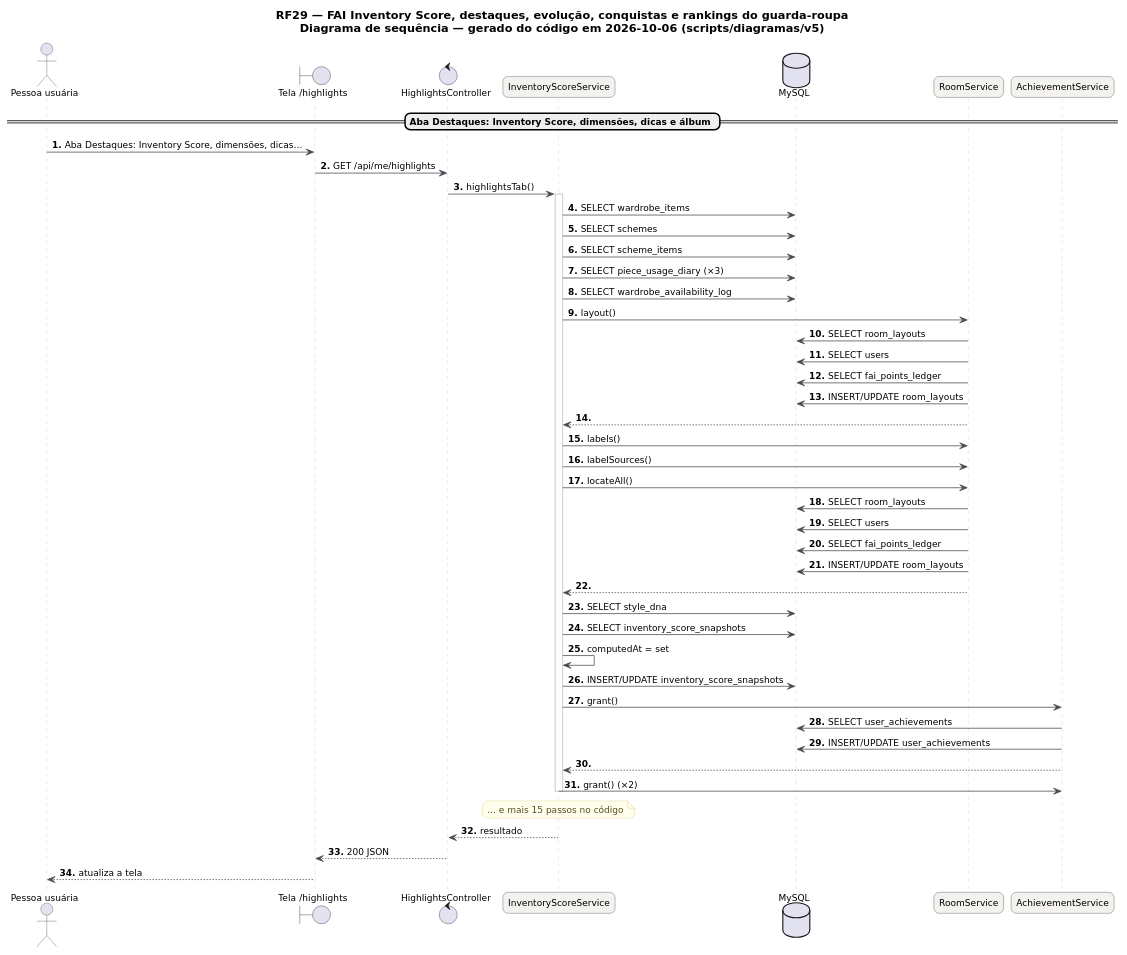
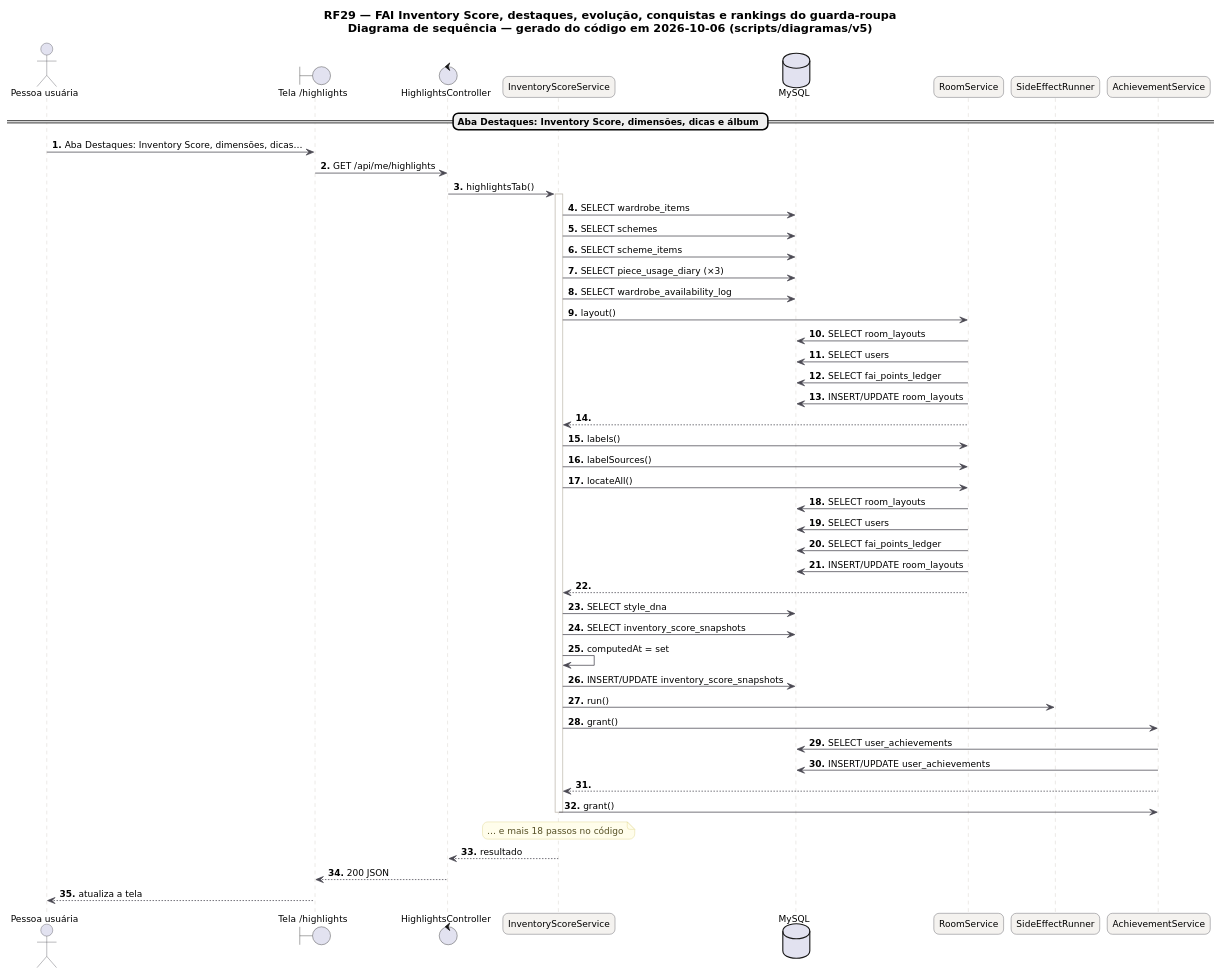
One commit to MatheusHaliski/tcc-2026-fashion-ai-backend changed the diagram in docs/diagramas/RF29/RF29-sequencia.puml. Above: the diagram before and after it, drawn with PlantUML. The commit also changed 36 other files, not shown here.

```diff
--- a/docs/diagramas/RF29/RF29-sequencia.puml
+++ b/docs/diagramas/RF29/RF29-sequencia.puml
@@ -1,71 +1,73 @@
 @startuml RF29_Sequencia
 skinparam backgroundColor #FFFFFF
 skinparam shadowing false
 skinparam defaultFontName "DejaVu Sans"
 skinparam defaultFontSize 12
 skinparam titleFontSize 15
 skinparam roundcorner 14
 skinparam ArrowColor #52606D
 skinparam note {
   BackgroundColor #FFFDEB
   BorderColor #D8CE78
   FontColor #554F24
 }
 skinparam sequence {
   ArrowColor #4A4852
   LifeLineBorderColor #CBC6BE
   ParticipantBackgroundColor #F4F2EF
   ParticipantBorderColor #4A4852
   ActorBorderColor #4A4852
   GroupBorderColor #CBC6BE
   GroupBackgroundColor #FAF8F5
 }
 autonumber "<b>0."
 title RF29 — FAI Inventory Score, destaques, evolução, conquistas e rankings do guarda-roupa\nDiagrama de sequência — gerado do código em 2026-10-06 (scripts/diagramas/v5)
 
 actor "Pessoa usuária" as U
 boundary "Tela /highlights" as P
 control "HighlightsController" as HighlightsController
 participant "InventoryScoreService" as InventoryScoreService
 database "MySQL" as DB_MySQL
 participant "RoomService" as RoomService
+participant "SideEffectRunner" as SideEffectRunner
 participant "AchievementService" as AchievementService
 == Aba Destaques: Inventory Score, dimensões, dicas e álbum ==
 U -> P : Aba Destaques: Inventory Score, dimensões, dicas…
 P -> HighlightsController : GET /api/me/highlights
 HighlightsController -> InventoryScoreService : highlightsTab()
 activate InventoryScoreService
 InventoryScoreService -> DB_MySQL : SELECT wardrobe_items
 InventoryScoreService -> DB_MySQL : SELECT schemes
 InventoryScoreService -> DB_MySQL : SELECT scheme_items
 InventoryScoreService -> DB_MySQL : SELECT piece_usage_diary (×3)
 InventoryScoreService -> DB_MySQL : SELECT wardrobe_availability_log
 InventoryScoreService -> RoomService : layout()
 RoomService -> DB_MySQL : SELECT room_layouts
 RoomService -> DB_MySQL : SELECT users
 RoomService -> DB_MySQL : SELECT fai_points_ledger
 RoomService -> DB_MySQL : INSERT/UPDATE room_layouts
 RoomService --> InventoryScoreService
 InventoryScoreService -> RoomService : labels()
 InventoryScoreService -> RoomService : labelSources()
 InventoryScoreService -> RoomService : locateAll()
 RoomService -> DB_MySQL : SELECT room_layouts
 RoomService -> DB_MySQL : SELECT users
 RoomService -> DB_MySQL : SELECT fai_points_ledger
 RoomService -> DB_MySQL : INSERT/UPDATE room_layouts
 RoomService --> InventoryScoreService
 InventoryScoreService -> DB_MySQL : SELECT style_dna
 InventoryScoreService -> DB_MySQL : SELECT inventory_score_snapshots
 InventoryScoreService -> InventoryScoreService : computedAt = set
 InventoryScoreService -> DB_MySQL : INSERT/UPDATE inventory_score_snapshots
+InventoryScoreService -> SideEffectRunner : run()
 InventoryScoreService -> AchievementService : grant()
 AchievementService -> DB_MySQL : SELECT user_achievements
 AchievementService -> DB_MySQL : INSERT/UPDATE user_achievements
 AchievementService --> InventoryScoreService
-InventoryScoreService -> AchievementService : grant() (×2)
-note over InventoryScoreService : … e mais 15 passos no código
+InventoryScoreService -> AchievementService : grant()
+note over InventoryScoreService : … e mais 18 passos no código
 deactivate InventoryScoreService
 InventoryScoreService --> HighlightsController : resultado
 HighlightsController --> P : 200 JSON
 P --> U : atualiza a tela
 @enduml
```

+ + +

▶ [PROBLEM]
Determine which lines above include the word "UPDATE", and report those lines in full.

▶ [ANSWER BOX]
 RoomService -> DB_MySQL : INSERT/UPDATE room_layouts
 RoomService -> DB_MySQL : INSERT/UPDATE room_layouts
 InventoryScoreService -> DB_MySQL : INSERT/UPDATE inventory_score_snapshots
 AchievementService -> DB_MySQL : INSERT/UPDATE user_achievements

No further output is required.